And, as I felt emotion well up inside me, I saw Our Lord in Gethsemane as Christ shed His tears of blood. I heard as His words from Sermon on the Mount rang out:
Blessed are the poor in spirit, for theirs is the kingdom of heaven.
Blessed are they who mourn, for they will be comforted.
Blessed are they who hunger and thirst for righteousness, for they will be satisfied.
Blessed are they who are persecuted for the sake of righteousness, for theirs is the kingdom of heaven.
And I looked on at Calvary as He hung in pain on the cross. I heard Him tell Dismis, the good thief, “you will be with me today in heaven.”
Then He gave His beloved disciple and all of us into HIs mother’s care to wait for Him until His return. Mother Mary will comfort each of us, if we allow her to embrace us.
For my own part, as a sinner who wandered and wondered for far too many years before finding the Catholic Church, before being allowed to join in the joyful celebration feast, before being fed and formed by the church’s teaching, before experiencing the warmth and abundance of our Blessed Mother’s embrace, before knowing how or even why I should want to walk with our Lord as He lived and died for us and for our salvation, I have opted to continue to receive and be fed by the Holy Eucharist and, as often as I can, to sit with our Lord in adoration and to pray our Holy Mother’s Rosary .
Is He really present in the host as Catholic teaching says? Can He only be present through the word and exhortation of priests ordained in apostolic succession from Peter? I was told once, ‘It’s a Mystery. We have to leave room for the mystery.’ So, is it true? I don’t know….mysteries, by definition, mysterious. But I do have faith. I believe based on my own personal experience and based on knowledge from the Holy Spirit within me, and my belief comforts me.
I’ve opted to stay — where else can we go, Lord? — and to wait (as much as possible) in joy-filled anticipation of His beautiful face. I know He will come one day and sort us all out. He will cleanse and purify, again and again, each of us and His Church Bride on Earth.
In the meantime I give thanks that you and I and other believers have already been given the end of the story. We know that the sweet incense that fills our beautiful sanctuaries throughout the world will not be overwhelmed by the sin and corruption of Satan’s smoke.
Those priests and bishops will not win, who, through their acts or their inaction, have caused your crisis of communion with the church. Theirs will be a terrible fate.
I pray your mourning for our church blesses you and that you allow Him to walk with you and to comfort you as you wander for a time in the desert. And when it is time, I pray you will again find a comfortable place at His table where we will all rejoice as one church in Christ, where we will all rejoice that we who have gone lost are once again found.

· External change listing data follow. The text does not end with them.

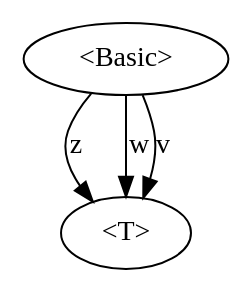
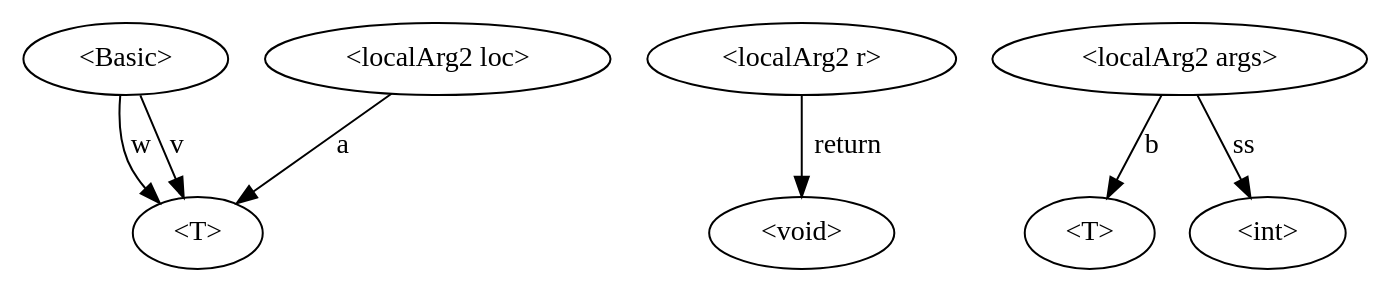
One commit to varivera/aliasing-java changed the diagram in AliasingImpl/source/test.dot. Above: the diagram before and after it, drawn with Graphviz. The commit also changed 9 other files, not shown here.

First line of the commit message:
* Starting with local variables and arguments. The implementation is handling the basic cases.

```diff
--- a/AliasingImpl/source/test.dot
+++ b/AliasingImpl/source/test.dot
@@ -1,7 +1,17 @@
 digraph G {
-n1->n2 [label="z"]
-n1->n2 [label="w"]
-n1->n2 [label="v"]
-n1[label="<Basic>"]
-n2[label="<T>"]
+n0->n8 [label="w"]
+n0->n8 [label="v"]
+n0[label="<Basic>"]
+n8[label="<T>"]
+n3->n4 [label="return"]
+n3[label="<localArg2 r>"]
+n4[label="<void>"]
+n1->n5 [label="b"]
+n1->n6 [label="ss"]
+n1[label="<localArg2 args>"]
+n5[label="<T>"]
+n6[label="<int>"]
+n2->n8 [label="a"]
+n2[label="<localArg2 loc>"]
+n8[label="<T>"]
 }
```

In the meantime I pray He blesses you richly and continuously on your journey.
Yours in Christ,